With Laurelton’s loggia installed at The Met, a gift in 1978 by the founders of the Winter Park museum, where better during these unsettled troubling times to sense the spirit of one artist’s lifelong quest than standing in the rebuilt Daffodil Terrace, the focal point for the world’s most comprehensive collection of Tiffany works.
At the nearby Alfond Inn, the hotel’s art collection, according to Ted Alfond, “has driven the accolades, ratings, and enthusiasm of visitors. The overall success of the enterprise is beyond what anyone had expected.” The Alfonds, along with curator Abigail Ross Goodman, have assembled an outstanding collection in association with Rollins College’s Cornell Fine Arts Museum. The art-of-the-moment acquisitions are intended “… to stimulate … new perspectives, new ways of seeing, and new ways to process what we are seeing,” according to Barbara Alfond, Rollins ’68. While the five-story, pet-friendly, 112-room boutique hotel has reduced its capacity, the hotel’s standards and staff have not slackened, attentive to guests’ every safety and health concerns. Barely a 2½ hour drive from Palm Beach, The Alfond Inn and Winter Park’s Park Avenue are an idyllic getaway from the South Florida swarm.
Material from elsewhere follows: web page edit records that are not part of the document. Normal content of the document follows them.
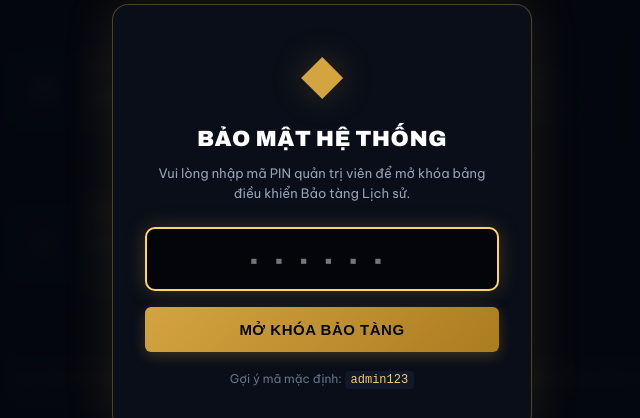
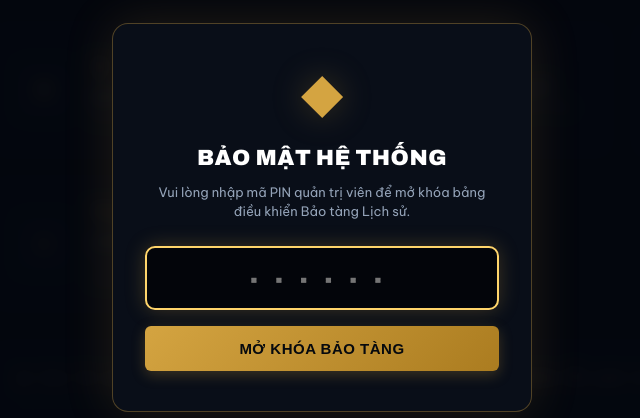
Before and after one commit to anime4412/vietnam-history-crt, a website: page admin.html in a window 1280 px wide. Shown: the part 183-601 px from the top of the page, without its empty margins (318-958 px from the left). Drawn offline with Linux system fonts and the light colour scheme; no server answers.

Commit message:
security: Xóa hoàn toàn gợi ý mã PIN mặc định trên giao diện Admin và thiết lập

```diff
--- a/admin.css
+++ b/admin.css
@@ -1361,19 +1361,6 @@ body {
   font-weight: 600;
 }
 
-.auth-hint {
-  font-size: 12px;
-  color: var(--text-muted);
-  margin-top: 18px;
-}
-
-.auth-hint code {
-  color: var(--gold-light);
-  background: #111827;
-  padding: 2px 6px;
-  border-radius: 4px;
-}
-
 /* ==============================================================================
    11. THÔNG BÁO TỨC THÌ (TOAST NOTIFICATIONS)
    ============================================================================== */
--- a/admin.html
+++ b/admin.html
@@ -396,8 +396,8 @@
 
             <div class="form-field">
               <label for="settingAdminPin">Mã PIN bảo mật truy cập Admin</label>
-              <input type="password" id="settingAdminPin" class="form-input" placeholder="admin123">
-              <span class="field-hint">Mã PIN này dùng để mở khóa khi bạn đăng nhập trang quản trị. Mặc định: <code>admin123</code>.</span>
+              <input type="password" id="settingAdminPin" class="form-input" placeholder="Để trống nếu không đổi mã PIN">
+              <span class="field-hint">Mã PIN bảo mật dùng để mở khóa khi đăng nhập vào trang quản trị (yêu cầu tối thiểu 6 ký tự).</span>
             </div>
           </div>
         </div>
@@ -690,7 +690,6 @@
         <div id="authErrorMsg" class="auth-error-msg" hidden>Mã PIN không chính xác!</div>
         <button type="submit" class="btn-primary btn-block btn-lg">MỞ KHÓA BẢO TÀNG</button>
       </form>
-      <div class="auth-hint">Gợi ý mã mặc định: <code>admin123</code></div>
     </div>
   </div>
 
--- a/admin.js
+++ b/admin.js
@@ -1142,7 +1142,8 @@ function populateSettingsForm() {
   document.getElementById("settingCrtScanlines").checked = s.crtScanlines !== false;
   document.getElementById("settingCrtBloom").checked = s.crtBloom !== false;
   document.getElementById("settingMusicEnabled").checked = s.musicEnabled !== false;
-  document.getElementById("settingAdminPin").value = s.adminPin || "admin123";
+  // Để trống ô mã PIN bảo mật khi hiển thị form để tránh bị lộ mật khẩu
+  document.getElementById("settingAdminPin").value = "";
 }
 
 // ==============================================================================
```
Also changed, not shown: 1 other file.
Amid the simulated illusions of Magic Kingdom and Jurassic Park, where for some inhaling pixie dust and water slide thrills are essential Florida souvenirs, the Orlando Museum of Art’s collections and exhibitions at Loch Haven Park are too often bypassed on the way to EPCOT. Open at 50% capacity, OMA’s Contemporary Art Collection is the largest section of the venue’s permanent collection, having established an Acquisition Trust in 1985. I was especially fascinated by Kerry James Marshall’sUntitled, 1999, a 50-foot long, 12-panel woodcut on paper.